So, Detective Chief Inspector George Masters, Inspector Bill Green, and the team from Scotland Yard head to Devon to investigate. Masters has quite the reputation for unraveling the thorniest problems and he'll need everyone's help in gathering the clues that point to what kind of poison, how it was delivered, and by whom. Bill Green will get to spend time interviewing the rather comely Dr. Meg Meeth and Sergeants Brant and Hill will get to dress up as cowboys and mingle among the guests at a fancy dress ball all in the line of duty--gathering up evidence for their Chief. Masters takes an inordinate personal interest in some perfumed decorations in Fay's rooms never thinking that they might lead him to part of the solution (this isn't necessarily the spoiler you might think it is).
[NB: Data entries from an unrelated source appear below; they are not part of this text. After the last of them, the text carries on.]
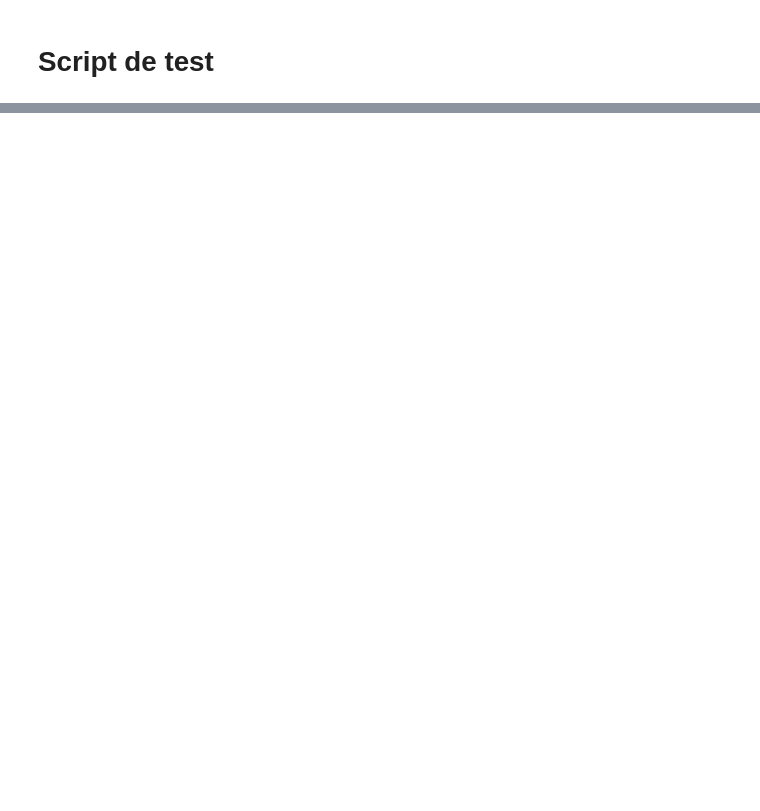
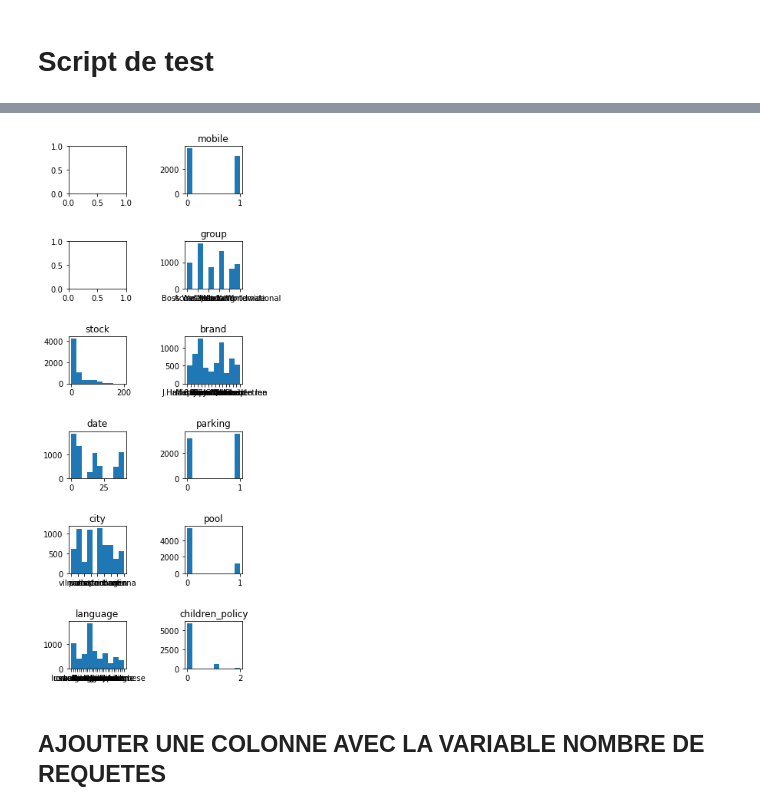
Before and after one commit to TryoenJ/Defi-IA, a Jupyter notebook: test.ipynb, the cells around one changed output, grey strips where cells are left out. Saved outputs shown, nothing was run; the diff lists cells and outputs as text; code cells hidden in the pictures; blank space fills up the shorter version.

Commit message:
maj test

```diff
--- a/test.ipynb
+++ b/test.ipynb
@@ -7,0 +20,8 @@ NameError: name 'pd' is not defined
+# %%
+hotels = pd.read_csv('./defi-ia-2023/features_hotels.csv', index_col=['hotel_id', 'city'])
+test = test.join(hotels, on=['hotel_id', 'city'])
+test.head()
+
+#df = pd.read_csv('./result_requetes.csv')
+#df= pd.concat([df,pricing_requests],axis = 0)
+#df.to_csv('./result_requetes.csv', index= False)
@@ -13,13 +58,13 @@ test.dtypes
 #On affecte le bon type aux variables qualitatives
 test["city"]=pd.Categorical(test["city"],ordered=False)
 test["language"]=pd.Categorical(test["language"],ordered=False)
-#test["group"]=pd.Categorical(test["group"],ordered=False)
-#test["brand"]=pd.Categorical(test["brand"],ordered=False)
+test["group"]=pd.Categorical(test["group"],ordered=False)
+test["brand"]=pd.Categorical(test["brand"],ordered=False)
 
 test["mobile"]=pd.Categorical(test["mobile"],ordered=False)
-#test["parking"]=pd.Categorical(test["parking"],ordered=False)
-#test["pool"]=pd.Categorical(test["pool"],ordered=False)
-#test["children_policy"]=pd.Categorical(test["children_policy"],ordered=False)
+test["parking"]=pd.Categorical(test["parking"],ordered=False)
+test["pool"]=pd.Categorical(test["pool"],ordered=False)
+test["children_policy"]=pd.Categorical(test["children_policy"],ordered=False)
 
 test["hotel_id"]=pd.Categorical(test["hotel_id"],ordered=False)
 test["avatar_id"]=pd.Categorical(test["avatar_id"],ordered=False)
@@ -30,0 +104,39 @@ test.dtypes
+# %%
+# Tracé des histogrammes
+cm = 1/2.54
+fig, ax = plt.subplots(6,2,figsize=(10*cm, 30*cm))
+#ax[0,0].hist(test["price"])
+#ax[0,0].set_title('price')
+#ax[1,0].hist(test["nb_requete"])
+#ax[1,0].set_title('nb_requete')
+ax[2,0].hist(test["stock"])
+ax[2,0].set_title('stock')
+ax[3,0].hist(test["date"])
+ax[3,0].set_title('date')
+ax[4,0].hist(test["city"])
+ax[4,0].set_title('city')
+ax[5,0].hist(test["language"])
+ax[5,0].set_title('language')
+ax[0,1].hist(test["mobile"])
+ax[0,1].set_title('mobile')
+ax[1,1].hist(test["group"])
+ax[1,1].set_title('group')
+ax[2,1].hist(test["brand"])
+ax[2,1].set_title('brand')
+ax[3,1].hist(test["parking"])
+ax[3,1].set_title('parking')
+ax[4,1].hist(test["pool"])
+ax[4,1].set_title('pool')
+ax[5,1].hist(test["children_policy"])
+ax[5,1].set_title('children_policy')
+plt.subplots_adjust(left=0.1,
+                    bottom=0.1,
+                    right=0.9,
+                    top=0.9,
+                    wspace=1,
+                    hspace=1)
+plt.show()
+# %% [output]
+[figure, added]
+# %% [markdown]
+## AJOUTER UNE COLONNE AVEC LA VARIABLE NOMBRE DE REQUETES
```
Also changed, not shown: parts of 6 cells of this notebook.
Another enjoyable plot from Douglas Clark. He excelled at interesting murder methods and I'm quite sure that this one was even more interesting at the time it was written. Simply because the method was a fairly new innovation (can't get detailed here or it will spoil things) that we take for granted nowadays. I vaguely remember commercials making a big deal of the innovation back in the 70s. So, I'm sure readers at the time would have been even more surprised at the reveal. One thing that confused me was Masters' hang-up on the word "dessert"--especially since the man knows what phrases mean in various dialects around England (and displays the ability in this very story). I recognized what our victim was referring to immediately, though I didn't quite make the connections Masters did once he finally came round to the right connotation.

This is the fourth in the series and Masters and Green still aren't completely comfortable with one another, but we can see the development of the mutual respect that will prevail in later books. Green is pleasantly surprised to receive a "well done" over a particularly helpful bit of detecting. And Masters is really beginning to appreciate his inspector's differing viewpoint. Clark provides a good view of the teamwork that goes into a successful police investigation.  ★★  and 1/2.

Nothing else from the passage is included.